(Task brief): If a line of the data below holds the word "Counter", list it.

(Records from a data source):
=== Section Start ===

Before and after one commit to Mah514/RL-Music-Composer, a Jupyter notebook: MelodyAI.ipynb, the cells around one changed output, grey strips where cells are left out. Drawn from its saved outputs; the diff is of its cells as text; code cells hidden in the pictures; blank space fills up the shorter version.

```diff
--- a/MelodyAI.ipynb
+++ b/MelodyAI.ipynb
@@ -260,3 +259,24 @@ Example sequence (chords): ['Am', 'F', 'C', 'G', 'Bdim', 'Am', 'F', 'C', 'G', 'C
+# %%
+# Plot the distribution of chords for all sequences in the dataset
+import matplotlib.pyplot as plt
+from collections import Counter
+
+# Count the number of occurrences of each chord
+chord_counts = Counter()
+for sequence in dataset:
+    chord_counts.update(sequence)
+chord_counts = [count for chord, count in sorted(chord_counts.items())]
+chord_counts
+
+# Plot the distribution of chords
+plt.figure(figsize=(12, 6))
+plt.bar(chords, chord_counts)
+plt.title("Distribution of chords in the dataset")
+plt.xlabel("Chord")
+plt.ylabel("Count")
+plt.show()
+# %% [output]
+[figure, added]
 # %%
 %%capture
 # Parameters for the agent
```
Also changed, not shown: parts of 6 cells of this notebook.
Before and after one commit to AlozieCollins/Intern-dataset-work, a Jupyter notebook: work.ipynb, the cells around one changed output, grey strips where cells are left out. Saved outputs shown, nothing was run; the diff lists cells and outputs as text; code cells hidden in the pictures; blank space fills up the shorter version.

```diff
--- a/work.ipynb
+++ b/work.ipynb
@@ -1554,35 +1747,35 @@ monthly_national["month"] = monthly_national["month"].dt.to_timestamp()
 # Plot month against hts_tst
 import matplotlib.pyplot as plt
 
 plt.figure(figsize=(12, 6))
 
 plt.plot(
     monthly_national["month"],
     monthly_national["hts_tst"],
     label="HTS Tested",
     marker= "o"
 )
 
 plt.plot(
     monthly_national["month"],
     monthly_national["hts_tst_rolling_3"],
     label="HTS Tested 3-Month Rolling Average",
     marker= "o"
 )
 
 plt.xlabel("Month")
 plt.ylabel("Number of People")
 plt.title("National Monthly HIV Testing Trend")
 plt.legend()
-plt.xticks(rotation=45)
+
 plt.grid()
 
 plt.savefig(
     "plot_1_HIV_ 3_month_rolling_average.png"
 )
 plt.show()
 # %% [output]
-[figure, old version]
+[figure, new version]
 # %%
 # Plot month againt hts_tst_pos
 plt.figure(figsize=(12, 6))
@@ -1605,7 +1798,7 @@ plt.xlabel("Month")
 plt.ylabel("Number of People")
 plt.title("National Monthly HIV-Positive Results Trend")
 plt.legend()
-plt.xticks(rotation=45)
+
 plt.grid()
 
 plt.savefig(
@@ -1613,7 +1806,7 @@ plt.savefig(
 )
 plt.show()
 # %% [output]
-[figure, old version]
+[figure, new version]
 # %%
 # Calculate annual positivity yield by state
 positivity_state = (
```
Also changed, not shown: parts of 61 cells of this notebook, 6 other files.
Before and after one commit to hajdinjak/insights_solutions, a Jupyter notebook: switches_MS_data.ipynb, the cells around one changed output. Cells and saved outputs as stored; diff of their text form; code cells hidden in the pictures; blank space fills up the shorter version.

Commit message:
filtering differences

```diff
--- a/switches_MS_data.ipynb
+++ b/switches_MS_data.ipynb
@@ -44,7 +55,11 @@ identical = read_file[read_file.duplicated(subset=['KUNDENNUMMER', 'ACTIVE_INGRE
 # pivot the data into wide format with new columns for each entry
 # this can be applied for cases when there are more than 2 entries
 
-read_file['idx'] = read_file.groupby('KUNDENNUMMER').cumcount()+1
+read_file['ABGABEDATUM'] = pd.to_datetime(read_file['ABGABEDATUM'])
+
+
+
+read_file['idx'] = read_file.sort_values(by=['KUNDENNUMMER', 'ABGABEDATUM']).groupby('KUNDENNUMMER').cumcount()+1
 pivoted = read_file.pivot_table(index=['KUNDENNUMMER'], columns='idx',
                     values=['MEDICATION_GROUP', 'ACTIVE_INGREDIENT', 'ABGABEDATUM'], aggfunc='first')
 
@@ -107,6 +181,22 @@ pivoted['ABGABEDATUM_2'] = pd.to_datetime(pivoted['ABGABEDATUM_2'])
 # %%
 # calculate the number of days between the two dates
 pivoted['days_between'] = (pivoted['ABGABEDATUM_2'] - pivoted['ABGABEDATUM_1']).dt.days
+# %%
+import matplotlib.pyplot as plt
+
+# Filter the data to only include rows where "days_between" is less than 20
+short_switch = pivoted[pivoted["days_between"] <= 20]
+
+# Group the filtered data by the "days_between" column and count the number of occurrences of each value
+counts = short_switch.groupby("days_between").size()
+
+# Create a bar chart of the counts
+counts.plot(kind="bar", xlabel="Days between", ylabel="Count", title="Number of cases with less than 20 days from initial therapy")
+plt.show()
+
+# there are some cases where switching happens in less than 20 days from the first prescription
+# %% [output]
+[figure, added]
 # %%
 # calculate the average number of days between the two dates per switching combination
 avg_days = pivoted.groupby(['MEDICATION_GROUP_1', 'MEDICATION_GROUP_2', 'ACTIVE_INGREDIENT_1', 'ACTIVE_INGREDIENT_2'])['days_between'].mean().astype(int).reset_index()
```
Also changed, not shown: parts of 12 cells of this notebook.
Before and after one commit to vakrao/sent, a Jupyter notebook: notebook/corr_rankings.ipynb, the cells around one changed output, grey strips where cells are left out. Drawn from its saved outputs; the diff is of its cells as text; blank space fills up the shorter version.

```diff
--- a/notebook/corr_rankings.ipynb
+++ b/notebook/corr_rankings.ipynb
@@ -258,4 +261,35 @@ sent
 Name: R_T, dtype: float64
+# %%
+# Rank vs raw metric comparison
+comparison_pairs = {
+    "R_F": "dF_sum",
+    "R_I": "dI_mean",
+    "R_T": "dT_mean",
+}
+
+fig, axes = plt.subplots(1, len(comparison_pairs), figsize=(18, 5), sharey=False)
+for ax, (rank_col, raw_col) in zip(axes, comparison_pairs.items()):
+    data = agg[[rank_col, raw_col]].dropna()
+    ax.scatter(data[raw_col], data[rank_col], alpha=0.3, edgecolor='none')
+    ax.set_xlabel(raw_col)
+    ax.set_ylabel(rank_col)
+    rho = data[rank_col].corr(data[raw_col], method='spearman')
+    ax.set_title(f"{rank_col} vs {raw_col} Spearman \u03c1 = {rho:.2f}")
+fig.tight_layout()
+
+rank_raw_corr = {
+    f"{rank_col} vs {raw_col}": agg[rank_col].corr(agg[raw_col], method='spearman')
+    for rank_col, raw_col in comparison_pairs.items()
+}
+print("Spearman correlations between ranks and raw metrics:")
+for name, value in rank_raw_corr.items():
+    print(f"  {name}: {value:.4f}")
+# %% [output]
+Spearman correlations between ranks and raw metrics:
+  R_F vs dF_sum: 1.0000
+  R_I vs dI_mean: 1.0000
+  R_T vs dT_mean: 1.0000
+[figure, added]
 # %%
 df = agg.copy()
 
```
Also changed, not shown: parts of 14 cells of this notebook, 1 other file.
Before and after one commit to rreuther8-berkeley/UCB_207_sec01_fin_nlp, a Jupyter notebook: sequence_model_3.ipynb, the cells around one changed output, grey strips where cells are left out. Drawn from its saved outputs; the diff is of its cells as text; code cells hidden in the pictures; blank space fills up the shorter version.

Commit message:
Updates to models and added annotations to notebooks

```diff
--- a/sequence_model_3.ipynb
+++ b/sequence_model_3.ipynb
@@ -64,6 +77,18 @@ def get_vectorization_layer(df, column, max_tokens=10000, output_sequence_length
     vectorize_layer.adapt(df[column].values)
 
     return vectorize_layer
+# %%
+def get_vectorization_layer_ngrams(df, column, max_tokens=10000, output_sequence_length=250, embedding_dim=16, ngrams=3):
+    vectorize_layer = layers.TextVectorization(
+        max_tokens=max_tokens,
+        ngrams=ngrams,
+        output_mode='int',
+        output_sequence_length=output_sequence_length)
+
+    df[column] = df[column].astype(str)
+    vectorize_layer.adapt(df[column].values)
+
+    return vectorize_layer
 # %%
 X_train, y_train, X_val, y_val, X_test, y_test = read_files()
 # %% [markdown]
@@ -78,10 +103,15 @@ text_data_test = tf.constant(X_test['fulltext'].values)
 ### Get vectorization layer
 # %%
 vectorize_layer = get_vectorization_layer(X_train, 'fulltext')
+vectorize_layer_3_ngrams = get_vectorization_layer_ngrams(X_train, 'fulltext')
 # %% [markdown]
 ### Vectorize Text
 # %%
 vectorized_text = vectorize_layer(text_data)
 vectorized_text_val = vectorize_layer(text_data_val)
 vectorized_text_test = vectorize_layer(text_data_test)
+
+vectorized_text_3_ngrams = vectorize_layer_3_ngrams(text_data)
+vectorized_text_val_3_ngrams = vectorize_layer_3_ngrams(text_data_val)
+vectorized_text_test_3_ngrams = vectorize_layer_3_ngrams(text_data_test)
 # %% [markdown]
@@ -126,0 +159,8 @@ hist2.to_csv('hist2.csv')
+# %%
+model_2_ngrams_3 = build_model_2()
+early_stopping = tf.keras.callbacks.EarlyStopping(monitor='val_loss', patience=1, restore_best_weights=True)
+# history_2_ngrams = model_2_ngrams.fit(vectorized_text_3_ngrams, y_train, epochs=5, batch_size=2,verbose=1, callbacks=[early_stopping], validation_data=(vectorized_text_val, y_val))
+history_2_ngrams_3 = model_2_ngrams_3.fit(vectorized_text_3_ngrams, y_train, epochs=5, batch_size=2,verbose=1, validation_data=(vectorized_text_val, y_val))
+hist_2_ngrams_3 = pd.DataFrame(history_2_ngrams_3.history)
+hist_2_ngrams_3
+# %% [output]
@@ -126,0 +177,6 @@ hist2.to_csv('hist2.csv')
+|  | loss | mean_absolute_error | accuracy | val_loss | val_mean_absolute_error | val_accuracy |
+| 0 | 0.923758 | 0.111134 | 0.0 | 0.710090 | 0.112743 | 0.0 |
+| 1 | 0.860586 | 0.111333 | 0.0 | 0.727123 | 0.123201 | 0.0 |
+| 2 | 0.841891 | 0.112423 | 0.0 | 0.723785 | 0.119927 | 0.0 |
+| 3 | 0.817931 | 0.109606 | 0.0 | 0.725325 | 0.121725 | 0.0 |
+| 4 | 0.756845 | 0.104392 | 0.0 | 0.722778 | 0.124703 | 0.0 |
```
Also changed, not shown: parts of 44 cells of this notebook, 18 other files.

=== Section End ===

(Exercise solution):
+from collections import Counter
+chord_counts = Counter()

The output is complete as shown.